*** Data for this task ***

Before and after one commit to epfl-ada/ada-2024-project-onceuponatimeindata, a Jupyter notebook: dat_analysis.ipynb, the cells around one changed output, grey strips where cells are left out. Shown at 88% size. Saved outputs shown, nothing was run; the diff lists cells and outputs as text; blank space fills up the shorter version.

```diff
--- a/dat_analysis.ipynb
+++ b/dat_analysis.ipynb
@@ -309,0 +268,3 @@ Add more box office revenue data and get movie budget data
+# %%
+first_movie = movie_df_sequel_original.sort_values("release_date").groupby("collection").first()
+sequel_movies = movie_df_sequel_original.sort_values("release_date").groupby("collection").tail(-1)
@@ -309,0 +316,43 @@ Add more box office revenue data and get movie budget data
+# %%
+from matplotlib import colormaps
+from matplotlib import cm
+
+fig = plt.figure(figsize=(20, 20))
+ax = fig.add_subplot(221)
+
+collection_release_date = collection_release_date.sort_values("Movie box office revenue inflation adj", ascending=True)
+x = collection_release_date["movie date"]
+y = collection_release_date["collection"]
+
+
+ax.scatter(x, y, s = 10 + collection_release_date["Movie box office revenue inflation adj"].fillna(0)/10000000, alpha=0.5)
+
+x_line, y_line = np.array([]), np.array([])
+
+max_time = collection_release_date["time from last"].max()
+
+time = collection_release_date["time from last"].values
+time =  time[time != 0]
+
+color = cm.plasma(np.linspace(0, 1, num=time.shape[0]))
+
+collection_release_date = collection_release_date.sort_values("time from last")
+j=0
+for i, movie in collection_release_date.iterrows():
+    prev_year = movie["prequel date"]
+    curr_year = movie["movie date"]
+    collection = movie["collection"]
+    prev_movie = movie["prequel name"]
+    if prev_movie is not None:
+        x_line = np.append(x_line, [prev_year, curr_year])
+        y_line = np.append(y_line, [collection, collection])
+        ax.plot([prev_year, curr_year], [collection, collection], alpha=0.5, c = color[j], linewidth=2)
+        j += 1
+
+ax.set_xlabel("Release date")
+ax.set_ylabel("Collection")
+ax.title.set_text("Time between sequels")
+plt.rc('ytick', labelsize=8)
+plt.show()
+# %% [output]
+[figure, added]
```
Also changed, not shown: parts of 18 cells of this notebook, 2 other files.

*** End of Data for this task ***

**Exercise prompt**
Print out the whole of the material above exactly.

**Expected answer**
Before and after one commit to epfl-ada/ada-2024-project-onceuponatimeindata, a Jupyter notebook: dat_analysis.ipynb, the cells around one changed output, grey strips where cells are left out. Shown at 88% size. Saved outputs shown, nothing was run; the diff lists cells and outputs as text; blank space fills up the shorter version.

```diff
--- a/dat_analysis.ipynb
+++ b/dat_analysis.ipynb
@@ -309,0 +268,3 @@ Add more box office revenue data and get movie budget data
+# %%
+first_movie = movie_df_sequel_original.sort_values("release_date").groupby("collection").first()
+sequel_movies = movie_df_sequel_original.sort_values("release_date").groupby("collection").tail(-1)
@@ -309,0 +316,43 @@ Add more box office revenue data and get movie budget data
+# %%
+from matplotlib import colormaps
+from matplotlib import cm
+
+fig = plt.figure(figsize=(20, 20))
+ax = fig.add_subplot(221)
+
+collection_release_date = collection_release_date.sort_values("Movie box office revenue inflation adj", ascending=True)
+x = collection_release_date["movie date"]
+y = collection_release_date["collection"]
+
+
+ax.scatter(x, y, s = 10 + collection_release_date["Movie box office revenue inflation adj"].fillna(0)/10000000, alpha=0.5)
+
+x_line, y_line = np.array([]), np.array([])
+
+max_time = collection_release_date["time from last"].max()
+
+time = collection_release_date["time from last"].values
+time =  time[time != 0]
+
+color = cm.plasma(np.linspace(0, 1, num=time.shape[0]))
+
+collection_release_date = collection_release_date.sort_values("time from last")
+j=0
+for i, movie in collection_release_date.iterrows():
+    prev_year = movie["prequel date"]
+    curr_year = movie["movie date"]
+    collection = movie["collection"]
+    prev_movie = movie["prequel name"]
+    if prev_movie is not None:
+        x_line = np.append(x_line, [prev_year, curr_year])
+        y_line = np.append(y_line, [collection, collection])
+        ax.plot([prev_year, curr_year], [collection, collection], alpha=0.5, c = color[j], linewidth=2)
+        j += 1
+
+ax.set_xlabel("Release date")
+ax.set_ylabel("Collection")
+ax.title.set_text("Time between sequels")
+plt.rc('ytick', labelsize=8)
+plt.show()
+# %% [output]
+[figure, added]
```
Also changed, not shown: parts of 18 cells of this notebook, 2 other files.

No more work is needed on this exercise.